Dr. Boudina has had a distinguished career in Diabetes and Cardiovascular related research. As a post-doctoral fellow in the laboratory of Dale Abel, she elucidated the role of mitochondrial dysfunction in altering cardiac metabolism, thereby contributing to the pathogenesis of cardiac dysfunction in the diabetic heart. Dr. Boudina also established a new assay to measure mitochondrial respiration using an oxygen sensor probe. Furthermore, she was among the first investigators to show that mitochondrial uncoupling played a crucial role in altered cardiac efficiency in obese animals. Her work was published in the journals Diabetes and Circulation.

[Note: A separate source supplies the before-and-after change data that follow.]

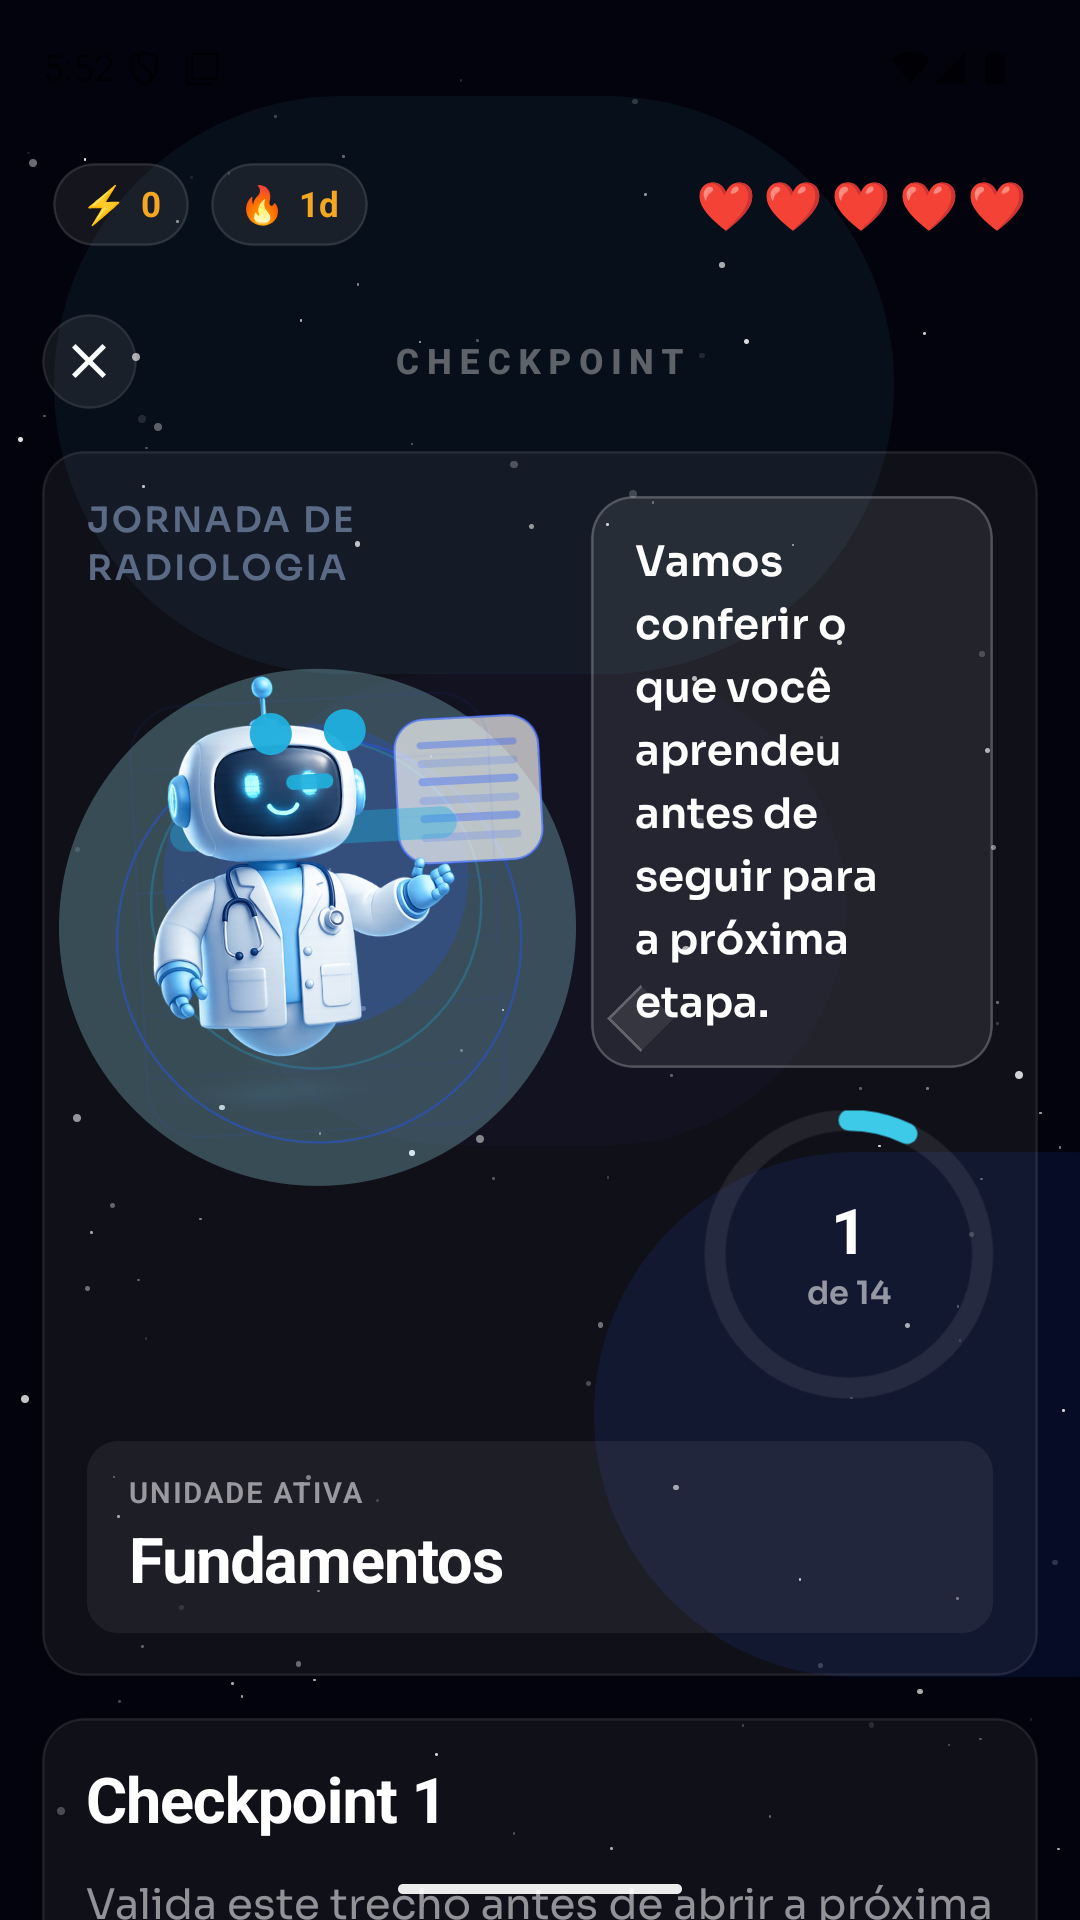
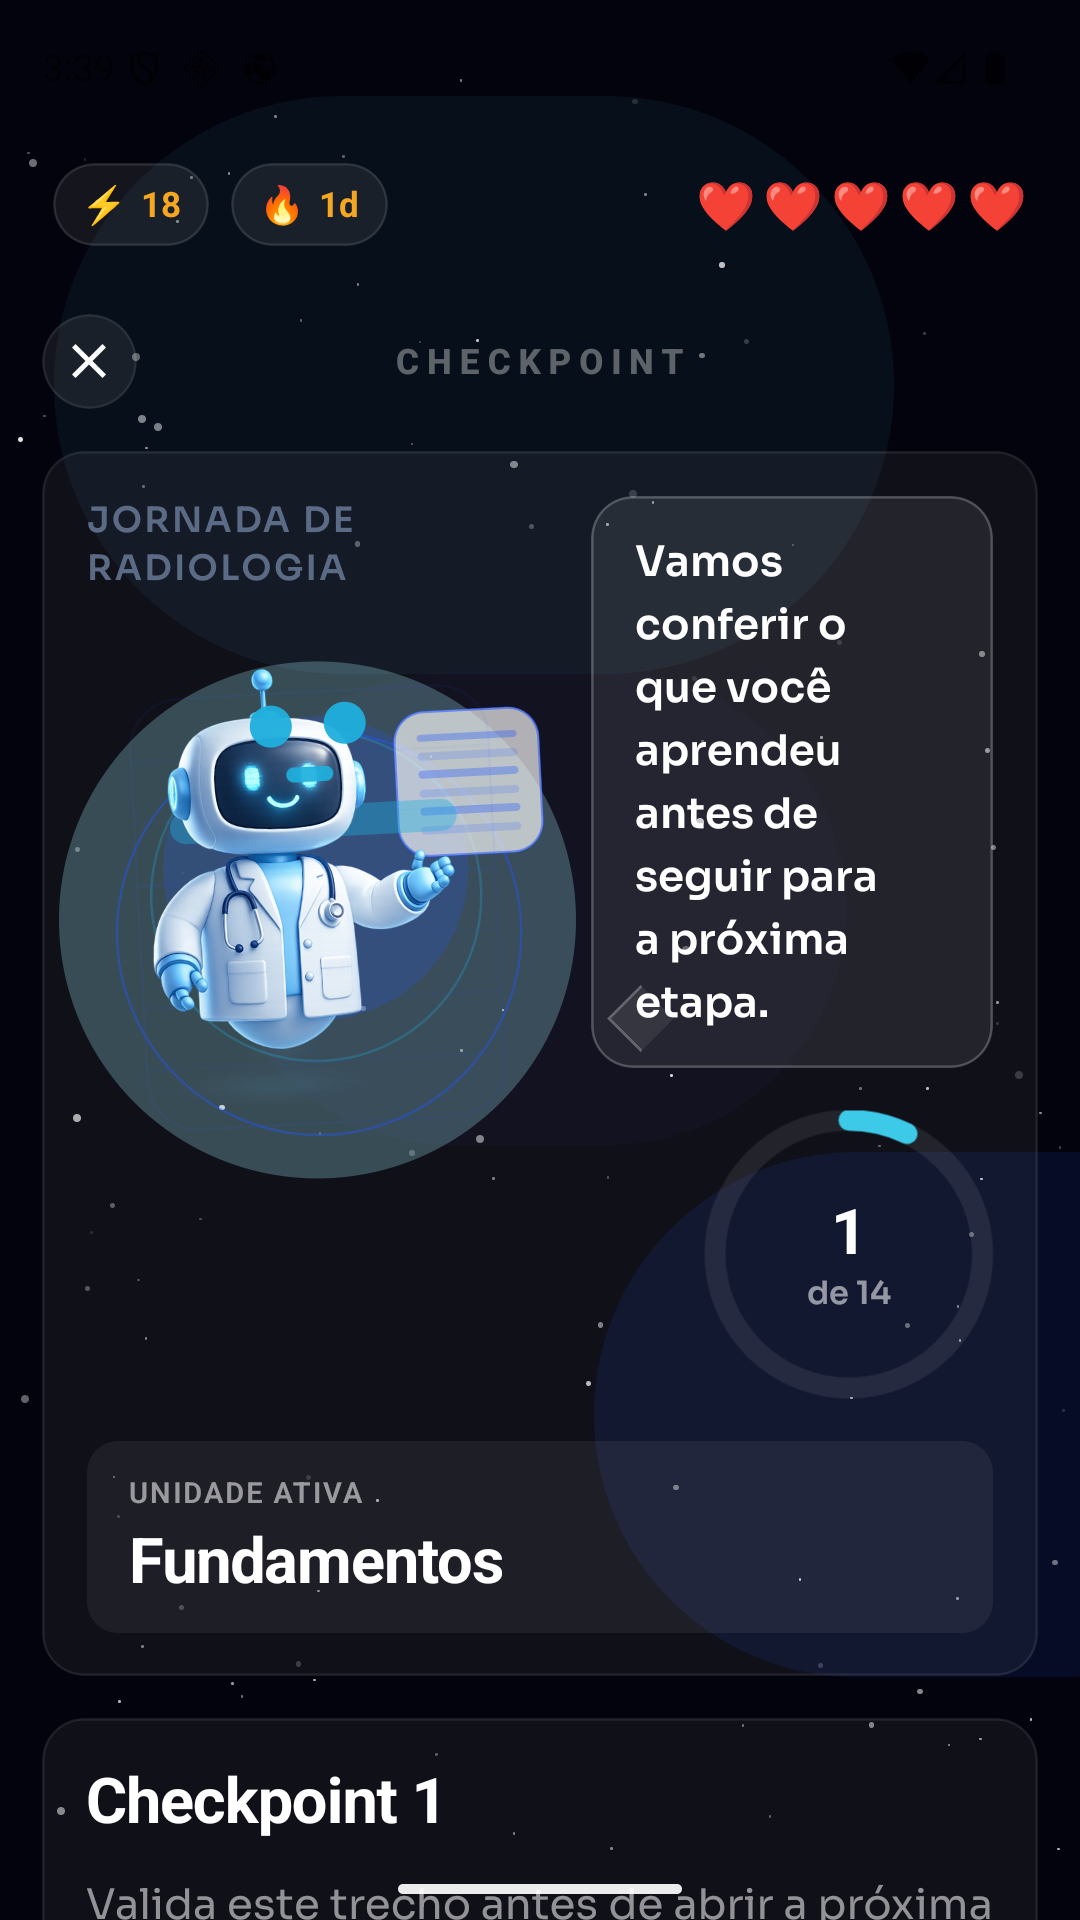
docs: regenera os screenshots publicaveis e recontagem do que envelheceu
Os seis arquivos de docs/store/assets/screenshots eram de 2026-07-29
18:00 e mostravam o estado defeituoso - XP 0 e "Sem tentativas avaliadas
ainda" - enquanto o texto ao lado deles os declarava validos. Doc
desatualizada e prosa; asset desatualizado e entrega errada, porque
esses arquivos sao o que iria para a ficha do Play. Regerados da captura
posterior as duas correcoes, 6 x 1080x1920 (1,778:1).

A ressalva "progresso zerado nos screenshots" do ASSETS_DE_LOJA esta
fechada. Ela dizia que a causa nao fora investigada e que havia decisao
pendente do dono entre aceitar, estender o flow ou investigar. Nao era
vitrine fraca: eram dois defeitos, o laco sem escritor alcancavel e os
cards hardcoded. Nao ha decisao pendente ali.

Recontagens: a branch esta em 109 commits, nao 105, e 2026-07-30 teve
nove commits, nao cinco. O numero anterior ja nascia velho porque o
proprio commit que o escrevia o incrementava - por isso o texto agora
diz quando foi contado.

Pendencia nova registrada: os screenshots de iPhone foram capturados nos
dois buckets mas NAO estao normalizados. O normalize-screenshots.py so
conhece o teto 2:1 e a faixa de lado do Play; a App Store tem buckets
proprios. E pre-requisito da submissao a App Store, nao a do Play.

diff --git a/docs/store/ASSETS_DE_LOJA.md b/docs/store/ASSETS_DE_LOJA.md
@@ -10,7 +10,8 @@ contrato `radiant-app/scripts/icon-assets-contract.test.mjs` e o contrato roda n
 | --- | --- | --- | --- |
 | Ícone da ficha | [`assets/play-icon-512.png`](assets/play-icon-512.png) | 512×512, PNG 32-bit **com** alpha, ≤ 1024 KB | ✅ 126 KB |
 | Feature graphic | [`assets/feature-graphic.png`](assets/feature-graphic.png) | 1024×500, **sem** alpha | ✅ |
-| Screenshots de telefone | [`assets/screenshots/`](assets/screenshots/) | ≥ 2, proporção ≤ 2:1, lado 320–3840 | ✅ 6 × 1080×1920 (1,778:1) |
+| Screenshots de telefone (Play) | [`assets/screenshots/`](assets/screenshots/) | ≥ 2, proporção ≤ 2:1, lado 320–3840 | ✅ 6 × 1080×1920 (1,778:1), **regerados em 2026-07-30** |
+| Screenshots de iPhone (App Store) | — | buckets 6,7" e 6,5" | ⚠ **capturados, não normalizados** — ver a seção do lado iOS |
 
 ## Como regerar
 
@@ -76,15 +77,43 @@ E devolva a resolução ao terminar: `adb shell wm size reset`.
   screenshot de loja tem de mostrar o que o usuário recebe. Também é preciso
   `SENTRY_DISABLE_AUTO_UPLOAD=true`, sem o qual o build falha no upload.
 
-## Ressalva aberta — progresso zerado nos screenshots
+## Ressalva do progresso zerado — FECHADA em 2026-07-30
 
-O plano pedia capturar a home **depois** de percorrer a trilha, para que XP e
-sequência aparecessem preenchidos. O flow faz isso, mas o resultado ainda mostra
-`XP total: 0`, `REVISÕES 0` e "Sem tentativas avaliadas ainda": completar uma
-lição, um checkpoint e uma segunda lição não acumulou XP visível.
+A redação anterior desta seção dizia que os screenshots mostravam `XP total: 0`,
+`REVISÕES 0` e "Sem tentativas avaliadas ainda", que eram "honestos e válidos"
+mas uma vitrine fraca, e que a causa **não fora investigada** — com decisão
+pendente do dono entre aceitar, estender o flow ou investigar.
 
-Os screenshots são **honestos e válidos** — é o que um usuário vê nos primeiros
-minutos — e passam no contrato. Mas são uma vitrine fraca, e a causa do XP zerado
-não foi investigada. **Decisão pendente do dono:** aceitar como está, estender o
-flow até acumular progresso de verdade, ou tratar o XP zerado como defeito a
-investigar antes de recapturar.
+Investigada, e não era vitrine fraca: **eram dois defeitos**.
+
+1. **O laço de gamificação não tinha escritor alcançável em produção.** Os três
+   escritores viviam no hook `useQuiz`, servido por uma rota para a qual nada no
+   app navega. XP, sequência, revisões e meta diária ficavam permanentemente em
+   zero. Corrigido em `ab40bb1..056ffe1` com o `LessonOutcomeService`.
+2. **Os cards `PRECISÃO` e `TÓPICOS` eram hardcoded**, sem dado por trás:
+   `LearningStatsService` tinha zero consumidores e nada gravava
+   `LearningAttempt`. Corrigido em `233f4b0`.
+
+Os seis arquivos desta pasta foram **regerados em 2026-07-30** a partir da
+captura posterior às duas correções, e agora mostram `⚡ 36`, `🔥 1d`,
+`PRECISÃO 100%` e `TÓPICOS Fundamentos — 100% · 2 lições`. Os anteriores, de
+2026-07-29 18:00, mostravam o estado defeituoso.
+
+**Não há decisão pendente do dono nesta seção.** Evidência em
+[`2026-07-30-e1-store-capture.md`](../../radiant-app/docs/evidence/2026-07-30-e1-store-capture.md).
+
+**O que continua verdadeiro da redação antiga:** a regra de que um screenshot de
+loja tem de mostrar o que o usuário realmente recebe. Foi exatamente ela que
+transformou "vitrine fraca" em "defeito a corrigir" em vez de "recortar melhor".
+
+## Lado iOS — capturado, ainda não normalizado para a App Store
+
+Esta pasta e o `normalize-screenshots.py` atendem **apenas o Play**: o teto 2:1 e
+a faixa de lado 320–3840 são regras do Google. O iOS foi capturado em 2026-07-30
+nos dois buckets — iPhone 16 Plus (6,7", **1290×2796**) e iPhone 11 Pro Max
+(6,5", **1242×2688**), ambos `EXIT=0` — mas os arquivos vivem como **evidência**
+em `radiant-app/docs/evidence/2026-07-30-e1-store/`, não como assets publicáveis.
+
+A App Store tem buckets e proporções próprios, e o script atual não os conhece.
+Normalizar o lado iOS é trabalho separado, ainda **não feito**, e é pré-requisito
+da submissão à App Store — não da submissão ao Play.

diff --git a/docs/EXECUTION_STATUS_2026-07-29.md b/docs/EXECUTION_STATUS_2026-07-29.md
@@ -309,7 +309,7 @@ depois. **Mergear a PR antes de submeter**, e remedir as duas URLs na véspera.
 
 | Verificação | Estado | Resultado |
 | --- | --- | --- |
-| `npm run quality` | PASS | rodado em cada um dos cinco commits do dia |
+| `npm run quality` | PASS | rodado em cada um dos **nove** commits do dia, e ao final **sobre o estado commitado** — 0 arquivos rastreados modificados, 32 suites, 110 testes |
 | gate transacional do Loop | PASS | nove validadores verdes em cada um dos seis runs; cada run fechou com memória validada |
 | suíte de `lesson-flow` | PASS | 16/16 — 11 do `LessonOutcomeService`, 5 do `LessonFlowScreen` |
 | cobertura da corrida de estado | PASS | verificada por reversão: trocando o valor local pelo estado, o teste novo falha com `{}` contra `{ 'step-final-choice': true }` |
@@ -320,6 +320,8 @@ depois. **Mergear a PR antes de submeter**, e remedir as duas URLs na véspera.
 | E1 — lado iOS (6,7" e 6,5") | **PASS** | `EXIT=0` no iPhone 16 Plus (**1290×2796**) e no iPhone 11 Pro Max (**1242×2688**), sobre build Release com env **production**. Ver [a evidência](../radiant-app/docs/evidence/2026-07-30-e1-store-capture.md) |
 | `store-capture.yaml` — oclusão do CTA | **corrigido** | guarda `notVisible` trocada por scroll fixo: no iPhone a alternativa ficava em `y850–932` de 932pt, visível para o predicado e por baixo do CTA flutuante, e o tap caía no botão desabilitado |
 | Android após a correção do flow | **PASS** | reexecutado **depois** da mudança no flow compartilhado, `EXIT=0`, seis screenshots — sem regressão |
+| screenshots publicáveis do Play | **regerados** | os seis em `docs/store/assets/screenshots/` eram de 2026-07-29 18:00 e mostravam o estado defeituoso; regerados da captura pós-correção, 6 × 1080×1920 (1,778:1). A ressalva de vitrine em `ASSETS_DE_LOJA.md` está fechada |
+| screenshots de iPhone para a App Store | **PENDENTE** | capturados nos dois buckets, mas o `normalize-screenshots.py` só conhece as regras do Play. Normalizar o lado iOS é pré-requisito da submissão à App Store, não à do Play |
 
 ## Bloqueios do lançamento
 
@@ -432,7 +434,8 @@ Em 2026-07-29, sete commits (`297b2d4`, `ddb4d85`, `63b0dab`, `27302d9`,
 `e02e158`, `d9529fe` e o de assets), com os quatro arquivos de 26–27/07
 **adotados** no primeiro deles — ver §6.
 
-Em **2026-07-30**, mais cinco, todos do laço de gamificação (§4, ressalva 1):
+Em **2026-07-30**, mais **nove** — cinco do laço de gamificação e quatro da
+sessão da tarde, que obteve a evidência em device e fechou E1 (§4, ressalva 1):
 
 | Commit | O quê |
 | --- | --- |
@@ -441,8 +444,14 @@ Em **2026-07-30**, mais cinco, todos do laço de gamificação (§4, ressalva 1)
 | `91dfb5d` | `LessonFlowScreen` chama o serviço **antes** de `markNodeCompleted` |
 | `056ffe1` | cobre a corrida de estado que os testes anteriores não pegavam |
 | `f7f36e8` | spec, plano e este status |
+| `621b3a7` | corrige o que a sessão da manhã tornou falso no status e no roadmap |
+| `233f4b0` | `LearningAttemptsRepository` — liga `PRECISÃO` e `TÓPICOS` a dado real |
+| `f7b602a` | captura de loja: guarda de visibilidade → scroll fixo (oclusão do CTA) |
+| `873c81a` | E1 fechado nas duas plataformas e a correção do bloqueio de JDK inexistente |
 
-**Nada foi empurrado**; a branch está **105 commits** à frente de `origin/main`.
+**Nada foi empurrado**; a branch está **109 commits** à frente de `origin/main`
+(recontado em 2026-07-30 16:17 — o número dito aqui antes, 105, já estava velho
+quando foi escrito, porque o próprio commit que o escrevia o incrementava).
 
 Os commits foram ordenados para que **nenhum estado intermediário deixe o gate
 vermelho**: os órfãos primeiro, porque o `AppButton` corrige o contrato de easing;

diff --git a/docs/superpowers/plans/2026-07-30-laco-xp-revisoes.md b/docs/superpowers/plans/2026-07-30-laco-xp-revisoes.md
@@ -10,6 +10,23 @@
 
 **Spec:** [`docs/superpowers/specs/2026-07-29-laco-xp-revisoes-design.md`](../specs/2026-07-29-laco-xp-revisoes-design.md)
 
+**Status: CONCLUÍDO em 2026-07-30.** As seis tasks entregues em
+`ab40bb1..056ffe1`, evidência em device obtida na mesma data
+([`2026-07-30-laco-xp-device.md`](../../../radiant-app/docs/evidence/2026-07-30-laco-xp-device.md)):
+`XP total: 18` no checkpoint e `TOTAL XP 36` no progresso, o valor previsto pela
+§5 da spec.
+
+**Duas coisas apareceram depois deste plano e não estavam nele:**
+
+1. A **evidência em device** foi registrada como bloqueada por ausência de JDK no
+   host. O bloqueio **não existia** — ver §4 do
+   [status canônico](../../EXECUTION_STATUS_2026-07-29.md).
+2. A captura que provou o conserto expôs, na **mesma tela**, os cards `PRECISÃO`
+   e `TÓPICOS` com a mesma classe de defeito que este plano corrigiu — leitor sem
+   dado por trás. Corrigido em `233f4b0`, fora do escopo desta spec. A lição:
+   quando uma classe de defeito é caracterizada, vale varrer a superfície inteira
+   onde ela apareceu antes de declarar o trabalho fechado.
+
 ## Global Constraints
 
 - Trabalhe sempre dentro de `radiant-app/`. O gate do projeto é `npm run quality`, rodado de `radiant-app/`.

As a young investigator, Dr. Boudina has now established her laboratory in the Division of Endocrinology at the University of Utah. Her research interest is focused on the role of oxidative stress in the development of obesity and the related cardiovascular complications. Dr. Boudina is funded by the National Institutes of Health.

Dr. Boudina has obtained several awards and scholarships such as two post-doctoral fellowships from the Juvenile Diabetes Research Foundation and the American Heart Association as well as a scientist development grant from the American Heart Assiciation.

Dr. Boudina is committed to mentoring the next generation of researchers. In the past four years she has supervised post-doctoral research fellows, undergraduates and medical students in her laboratory. She has mentored summer students sponsored by the American Heart Association. She also participated as a mentor in the Native American Summer Research Programs sponsored by the University of Utah, Department of Pediatrics and the Bioscience Undergraduate Research Program.